- As mentioned above, the left side of your brain, the analytical side, gets in the way. It can be difficult to shut this part of your head down, but you need to do it. This has happened to me on a number of occasions. What I did was write anyway, even if what I wrote wasn’t any good. Later you can go back and change it, and who knows, this may spur on more and better ideas. Brainstorming also works, and sometimes you just need to work on the development of the story itself. I keep a binder with tabbed sections for various literary items, such as Character, Setting, World Building, Brainstorming, just to name a few. Writing in your binder, or whatever you keep, can create ideas as well. Read the following book by Henriette Anne Klauser called Writing on Both Sides of the Brain: Breakthrough Techniques for People Who Write. This book helped me tremendously. See link below.
- Indecision. Maybe you have 2 or 3 or more possible ideas regarding what should come next, but you don’t know which one to choose. This is a great time to stop writing and start evaluating. Yes, I said it. You’ll have to use the left side of your brain here. Write each idea down on a note card and place them in front of you. Think about what you’ve written thus far and decide which idea will move your story forward to where you want it to go. Does this mean you have to scrap the other ideas you don’t use? No, not at all. Save them for later.
- You finished your thought process. This is huge. Another author told me she doesn’t ever get writer’s block. When I asked her why, she said she doesn’t stop writing at the end of a scene/chapter. She stops writing for the day in the middle of a scene where it is easy to pick up on the movement of the story the next day. So she doesn’t allow her thought process for the story to stop when she stops. I hope this makes sense. There is just one problem with this though. You will come to the end of that scene/chapter eventually, which means you might get hit with reasons 1 and 2 above.

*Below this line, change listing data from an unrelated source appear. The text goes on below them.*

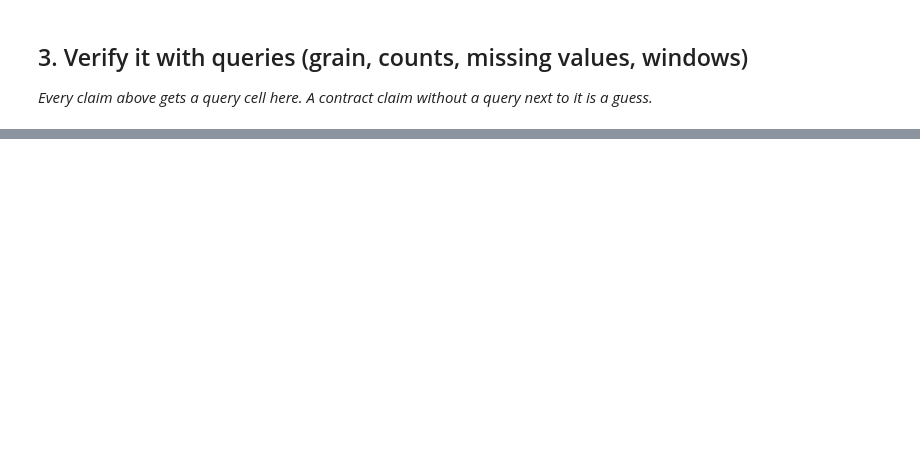
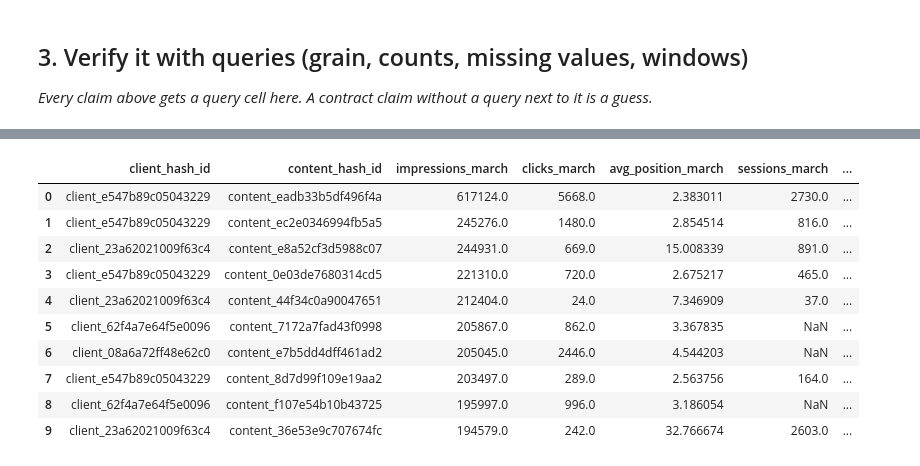
Before and after one commit to ReposofPriyanka/flyrank-ai-internship-ml-track, a Jupyter notebook: work/notebooks/w03_data_contract.ipynb, the cells around one changed output, grey strips where cells are left out. Cells and saved outputs as stored; diff of their text form; code cells hidden in the pictures; blank space fills up the shorter version.

```diff
--- a/work/notebooks/w03_data_contract.ipynb
+++ b/work/notebooks/w03_data_contract.ipynb
@@ -26,0 +486,14 @@ This skeleton is yours to fill. Work the sections **in order** — each one has
+# %%
+# STEP 11 — DELIBERATE LEAKAGE EXPERIMENT
+#
+# This is intentionally WRONG.
+# We are putting the future outcome directly into a feature.
+
+model_frame["leaky_feature"] = model_frame["future_trend_pct"]
+
+model_frame[
+    [
+        "future_trend_pct",
+        "leaky_feature"
+    ]
+].head()
@@ -26,0 +524,9 @@ This skeleton is yours to fill. Work the sections **in order** — each one has
+# %%
+# STEP 13 — Remove the leaked feature
+
+model_frame = model_frame.drop(
+    columns=["leaky_feature"]
+)
+
+print("Leaky feature removed.")
+print(model_frame.columns.tolist())
@@ -26,0 +592,29 @@ This skeleton is yours to fill. Work the sections **in order** — each one has
+# %%
+# STEP 15 — Display the final honest feature + outcome frame
+
+final_frame = model_frame[
+    [
+        "client_hash_id",
+        "content_hash_id",
+        "impressions_march",
+        "clicks_march",
+        "avg_position_march",
+        "sessions_march",
+        "engagement_rate_march",
+        "future_trend_pct"
+    ]
+]
+
+final_frame.head(10)
+# %% [output]
+|  | client_hash_id | content_hash_id | impressions_march | clicks_march | avg_position_march | sessions_march | ... |
+| 0 | client_e547b89c05043229 | content_eadb33b5df496f4a | 617124.0 | 5668.0 | 2.383011 | 2730.0 | ... |
+| 1 | client_e547b89c05043229 | content_ec2e0346994fb5a5 | 245276.0 | 1480.0 | 2.854514 | 816.0 | ... |
+| 2 | client_23a62021009f63c4 | content_e8a52cf3d5988c07 | 244931.0 | 669.0 | 15.008339 | 891.0 | ... |
+| 3 | client_e547b89c05043229 | content_0e03de7680314cd5 | 221310.0 | 720.0 | 2.675217 | 465.0 | ... |
+| 4 | client_23a62021009f63c4 | content_44f34c0a90047651 | 212404.0 | 24.0 | 7.346909 | 37.0 | ... |
+| 5 | client_62f4a7e64f5e0096 | content_7172a7fad43f0998 | 205867.0 | 862.0 | 3.367835 | NaN | ... |
+| 6 | client_08a6a72ff48e62c0 | content_e7b5dd4dff461ad2 | 205045.0 | 2446.0 | 4.544203 | NaN | ... |
+| 7 | client_e547b89c05043229 | content_8d7d99f109e19aa2 | 203497.0 | 289.0 | 2.563756 | 164.0 | ... |
+| 8 | client_62f4a7e64f5e0096 | content_f107e54b10b43725 | 195997.0 | 996.0 | 3.186054 | NaN | ... |
+| 9 | client_23a62021009f63c4 | content_36e53e9c707674fc | 194579.0 | 242.0 | 32.766674 | 2603.0 | ... |
```
Also changed, not shown: parts of 28 cells of this notebook.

- Ordering of story information. Stories are written with the three act structure in mind. Act I: Backstory, Act II: The Chase/The Attach, Act III: Resolution. Certain types of information belong ONLY in their perspective acts. Put the wrong type of information into the wrong act, and your story will be thrown way off. The result of this can lead to writer’s block. How do you combat this? There is a book I HIGHLY recommend. See below. I’ve provided the link in case you are interested in purchasing.
In the end your story will work out. It’s not the road you travel, it’s how you travel along that road that matters. You’ll get there.